Records provided »
○ ○ ○ ○
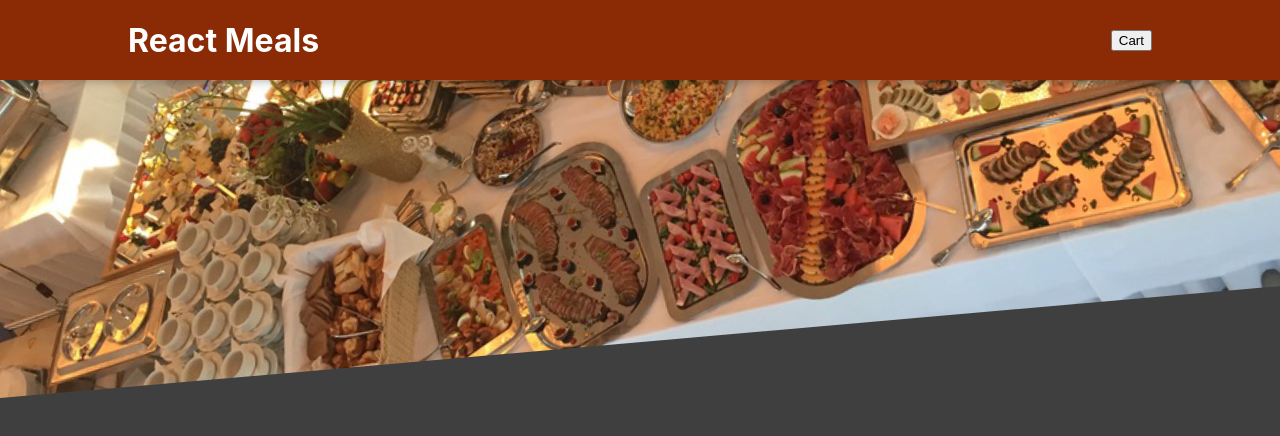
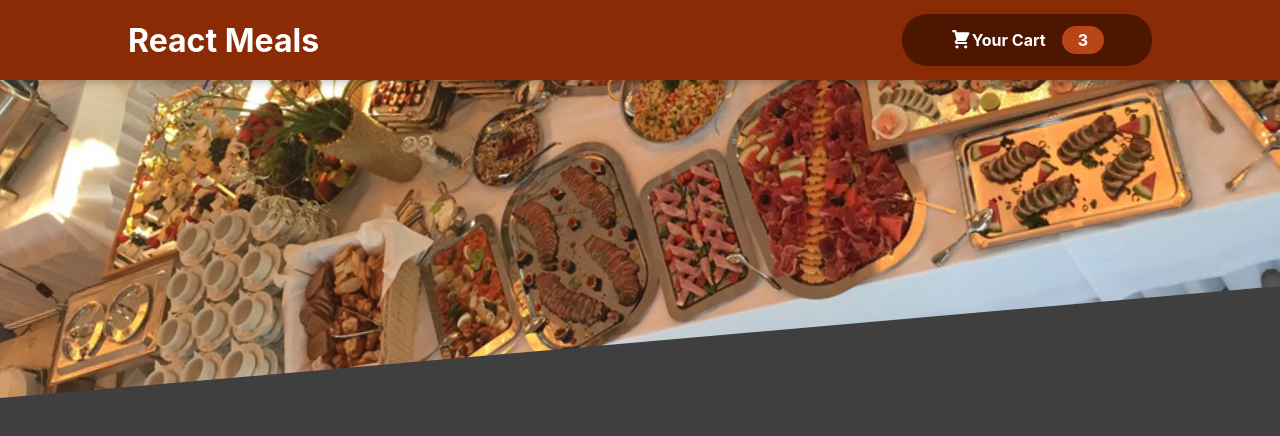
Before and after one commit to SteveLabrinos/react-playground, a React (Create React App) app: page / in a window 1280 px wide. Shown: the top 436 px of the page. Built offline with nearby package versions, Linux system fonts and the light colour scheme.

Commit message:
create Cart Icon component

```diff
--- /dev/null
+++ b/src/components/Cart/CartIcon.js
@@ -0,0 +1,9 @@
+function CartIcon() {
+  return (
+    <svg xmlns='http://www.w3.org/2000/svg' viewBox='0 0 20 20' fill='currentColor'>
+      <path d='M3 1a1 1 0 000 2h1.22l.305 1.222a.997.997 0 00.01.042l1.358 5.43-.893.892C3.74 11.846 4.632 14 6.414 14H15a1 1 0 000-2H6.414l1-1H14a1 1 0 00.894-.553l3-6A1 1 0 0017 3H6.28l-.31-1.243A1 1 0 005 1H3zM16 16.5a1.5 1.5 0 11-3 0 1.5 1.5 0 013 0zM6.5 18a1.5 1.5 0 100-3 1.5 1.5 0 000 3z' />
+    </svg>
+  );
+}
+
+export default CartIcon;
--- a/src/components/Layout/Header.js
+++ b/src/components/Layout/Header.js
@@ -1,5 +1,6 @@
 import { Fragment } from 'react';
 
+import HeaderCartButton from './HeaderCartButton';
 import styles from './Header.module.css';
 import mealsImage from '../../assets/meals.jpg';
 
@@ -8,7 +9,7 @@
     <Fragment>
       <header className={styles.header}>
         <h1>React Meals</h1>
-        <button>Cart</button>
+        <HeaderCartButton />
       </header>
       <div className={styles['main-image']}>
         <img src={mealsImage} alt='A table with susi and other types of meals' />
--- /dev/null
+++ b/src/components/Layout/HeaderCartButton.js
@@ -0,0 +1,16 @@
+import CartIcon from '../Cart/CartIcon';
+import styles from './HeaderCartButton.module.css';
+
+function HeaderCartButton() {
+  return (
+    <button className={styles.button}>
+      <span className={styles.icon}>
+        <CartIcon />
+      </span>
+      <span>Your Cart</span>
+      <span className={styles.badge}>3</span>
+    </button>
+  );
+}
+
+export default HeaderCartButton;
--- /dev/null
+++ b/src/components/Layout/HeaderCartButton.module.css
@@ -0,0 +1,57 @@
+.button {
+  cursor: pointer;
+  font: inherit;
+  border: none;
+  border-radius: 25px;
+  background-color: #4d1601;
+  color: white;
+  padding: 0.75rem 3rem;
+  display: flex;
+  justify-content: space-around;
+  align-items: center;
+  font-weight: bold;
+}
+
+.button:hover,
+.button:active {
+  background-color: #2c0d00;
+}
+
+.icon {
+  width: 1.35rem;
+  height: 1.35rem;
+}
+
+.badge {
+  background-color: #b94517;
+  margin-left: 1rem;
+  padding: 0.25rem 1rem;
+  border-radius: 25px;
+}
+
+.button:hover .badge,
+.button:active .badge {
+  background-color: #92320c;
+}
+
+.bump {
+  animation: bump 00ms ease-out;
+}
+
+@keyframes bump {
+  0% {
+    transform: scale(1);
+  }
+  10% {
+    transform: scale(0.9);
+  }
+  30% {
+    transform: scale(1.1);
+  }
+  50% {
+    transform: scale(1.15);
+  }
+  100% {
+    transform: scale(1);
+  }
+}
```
○ ○ ○ ○
Copy each line of the listing that contains the string "import".

Solution to the exercise »
 import { Fragment } from 'react';
+import HeaderCartButton from './HeaderCartButton';
 import styles from './Header.module.css';
 import mealsImage from '../../assets/meals.jpg';
+import CartIcon from '../Cart/CartIcon';
+import styles from './HeaderCartButton.module.css';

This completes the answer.